Detected change data:
==============================
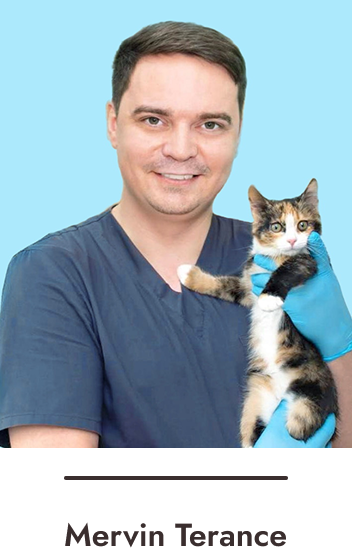
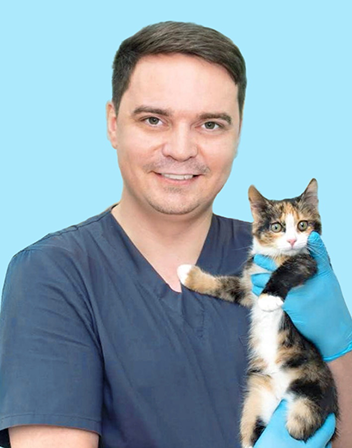
upd

diff --git a/style.css b/style.css
@@ -30,7 +30,7 @@ span{
     width: 1120px;
 }
 
-.header{
+.header{ 
     padding: 32px 0px 27px;
     background-color: #DDF9FF;
     
@@ -46,10 +46,10 @@ span{
     display: flex;
     gap: 64px;
 }
-
+ 
 .header-link{
     font-weight: 700;
-    size: 24px;
+    font-size: 24px;
     color: #3A2E2E;
 }
 
@@ -178,9 +178,7 @@ gap: 15px;
 
 .work-container{
     display: flex;
-    align-items: center;
-    justify-content: center;
-
+    gap: 28px;
 }
 
 .work-title{
@@ -193,10 +191,8 @@ gap: 15px;
 }
 
 .work-text{
-
     font-size: 20px;
     font-weight: 500;
-    padding-right:130px ;
 }
 
 
@@ -215,9 +211,9 @@ gap: 15px;
     justify-content: center;
     align-items: center;
     padding-bottom:18px ;
-     border-bottom: 4px solid #6278B4 ;
-     margin: 18px  auto 47px ;
-     width: 351px;
+    border-bottom: 4px solid #6278B4 ;
+    margin:47px auto;
+    width: 351px;
 
 }
 
@@ -230,7 +226,6 @@ gap: 15px;
 .our-list{
      display: flex;
     justify-content: space-between;
-    align-items: center;
 }
 
 
@@ -243,14 +238,11 @@ gap: 15px;
 .our-name{
     font-size: 32px;
     font-weight: 600;
-    display: flex;
     align-items: center;
     width: 224px;
     padding-top:32px ;
     margin: 18px  auto  ;
-     border-top: 4px solid #3A2E2E ;
     color: #3A2E2E;
-
 }
 
 

diff --git a/index.html b/index.html
@@ -9,7 +9,6 @@
   <link
     href="https://fonts.googleapis.com/css2?family=Exo+2:ital,wght@0,100..900;1,100..900&family=Inter:ital,opsz,wght@0,14..32,100..900;1,14..32,100..900&family=Jost:ital,wght@0,100..900;1,100..900&family=Montserrat:ital,wght@0,100..900;1,100..900&display=swap"
     rel="stylesheet">
-  <link rel="stylesheet" href="style.css">
 </head>
 
 <body>
@@ -153,7 +152,7 @@
 
           </li>
           <li class="our-item"><img class="subscription-img" src="./images/doctorcattwo.png" alt="Mervin Terance">
-            <h3 class="our-name"></h3>
+            <h3 class="our-name">Mervin Terance</h3>
 
           </li>
 
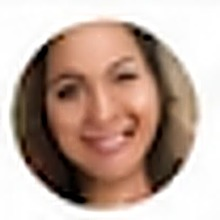
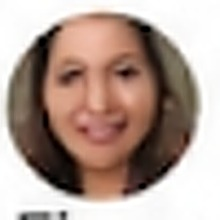
Corrige recorte dos avatares da tira de avaliação
Os crops anteriores estavam com as coordenadas da foto de perfil
mal medidas, cortando rosto e deixando texto do depoimento vazar na
borda. Troca duas fotos de origem por outras mais nítidas do mesmo
grupo de depoimentos e recorta todas com coordenadas conferidas
visualmente (grade de referência), centralizando o rosto no círculo.

Claude-Session: https://claude.ai/code/session_01DQEB665EeRFUjtday7QKUE

diff --git a/index.html b/index.html
@@ -256,10 +256,10 @@ src="https://www.facebook.com/tr?id=1109818678482541&ev=PageView&noscript=1"
     <div class="rating-strip">
       <div class="rating-avatars">
         <img src="assets/avatars/avatar-1.jpg" alt="Cláudia, aluna" loading="eager">
-        <img src="assets/avatars/avatar-2.jpg" alt="Patrícia, aluna" loading="eager">
-        <img src="assets/avatars/avatar-3.jpg" alt="Ivana, aluna" loading="eager">
-        <img src="assets/avatars/avatar-4.jpg" alt="Ana Paula, aluna" loading="eager">
-        <img src="assets/avatars/avatar-5.jpg" alt="Marcelo, aluno" loading="eager">
+        <img src="assets/avatars/avatar-2.jpg" alt="Renata, aluna" loading="eager">
+        <img src="assets/avatars/avatar-3.jpg" alt="Patrícia, aluna" loading="eager">
+        <img src="assets/avatars/avatar-4.jpg" alt="Marcelo, aluno" loading="eager">
+        <img src="assets/avatars/avatar-5.jpg" alt="Renata, aluna" loading="eager">
       </div>
       <span class="rating-text"><span class="stars">★★★★★</span> 4,9/5 · 369 avaliações</span>
     </div>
==============================
### Directions
Please repeat each record exactly and keep every picture out of the copy.

### Solved exercise
upd

diff --git a/style.css b/style.css
@@ -30,7 +30,7 @@ span{
     width: 1120px;
 }
 
-.header{
+.header{ 
     padding: 32px 0px 27px;
     background-color: #DDF9FF;
     
@@ -46,10 +46,10 @@ span{
     display: flex;
     gap: 64px;
 }
-
+ 
 .header-link{
     font-weight: 700;
-    size: 24px;
+    font-size: 24px;
     color: #3A2E2E;
 }
 
@@ -178,9 +178,7 @@ gap: 15px;
 
 .work-container{
     display: flex;
-    align-items: center;
-    justify-content: center;
-
+    gap: 28px;
 }
 
 .work-title{
@@ -193,10 +191,8 @@ gap: 15px;
 }
 
 .work-text{
-
     font-size: 20px;
     font-weight: 500;
-    padding-right:130px ;
 }
 
 
@@ -215,9 +211,9 @@ gap: 15px;
     justify-content: center;
     align-items: center;
     padding-bottom:18px ;
-     border-bottom: 4px solid #6278B4 ;
-     margin: 18px  auto 47px ;
-     width: 351px;
+    border-bottom: 4px solid #6278B4 ;
+    margin:47px auto;
+    width: 351px;
 
 }
 
@@ -230,7 +226,6 @@ gap: 15px;
 .our-list{
      display: flex;
     justify-content: space-between;
-    align-items: center;
 }
 
 
@@ -243,14 +238,11 @@ gap: 15px;
 .our-name{
     font-size: 32px;
     font-weight: 600;
-    display: flex;
     align-items: center;
     width: 224px;
     padding-top:32px ;
     margin: 18px  auto  ;
-     border-top: 4px solid #3A2E2E ;
     color: #3A2E2E;
-
 }
 
 

diff --git a/index.html b/index.html
@@ -9,7 +9,6 @@
   <link
     href="https://fonts.googleapis.com/css2?family=Exo+2:ital,wght@0,100..900;1,100..900&family=Inter:ital,opsz,wght@0,14..32,100..900;1,14..32,100..900&family=Jost:ital,wght@0,100..900;1,100..900&family=Montserrat:ital,wght@0,100..900;1,100..900&display=swap"
     rel="stylesheet">
-  <link rel="stylesheet" href="style.css">
 </head>
 
 <body>
@@ -153,7 +152,7 @@
 
           </li>
           <li class="our-item"><img class="subscription-img" src="./images/doctorcattwo.png" alt="Mervin Terance">
-            <h3 class="our-name"></h3>
+            <h3 class="our-name">Mervin Terance</h3>
 
           </li>
 
Corrige recorte dos avatares da tira de avaliação
Os crops anteriores estavam com as coordenadas da foto de perfil
mal medidas, cortando rosto e deixando texto do depoimento vazar na
borda. Troca duas fotos de origem por outras mais nítidas do mesmo
grupo de depoimentos e recorta todas com coordenadas conferidas
visualmente (grade de referência), centralizando o rosto no círculo.

Claude-Session: https://claude.ai/code/session_01DQEB665EeRFUjtday7QKUE

diff --git a/index.html b/index.html
@@ -256,10 +256,10 @@ src="https://www.facebook.com/tr?id=1109818678482541&ev=PageView&noscript=1"
     <div class="rating-strip">
       <div class="rating-avatars">
         <img src="assets/avatars/avatar-1.jpg" alt="Cláudia, aluna" loading="eager">
-        <img src="assets/avatars/avatar-2.jpg" alt="Patrícia, aluna" loading="eager">
-        <img src="assets/avatars/avatar-3.jpg" alt="Ivana, aluna" loading="eager">
-        <img src="assets/avatars/avatar-4.jpg" alt="Ana Paula, aluna" loading="eager">
-        <img src="assets/avatars/avatar-5.jpg" alt="Marcelo, aluno" loading="eager">
+        <img src="assets/avatars/avatar-2.jpg" alt="Renata, aluna" loading="eager">
+        <img src="assets/avatars/avatar-3.jpg" alt="Patrícia, aluna" loading="eager">
+        <img src="assets/avatars/avatar-4.jpg" alt="Marcelo, aluno" loading="eager">
+        <img src="assets/avatars/avatar-5.jpg" alt="Renata, aluna" loading="eager">
       </div>
       <span class="rating-text"><span class="stars">★★★★★</span> 4,9/5 · 369 avaliações</span>
     </div>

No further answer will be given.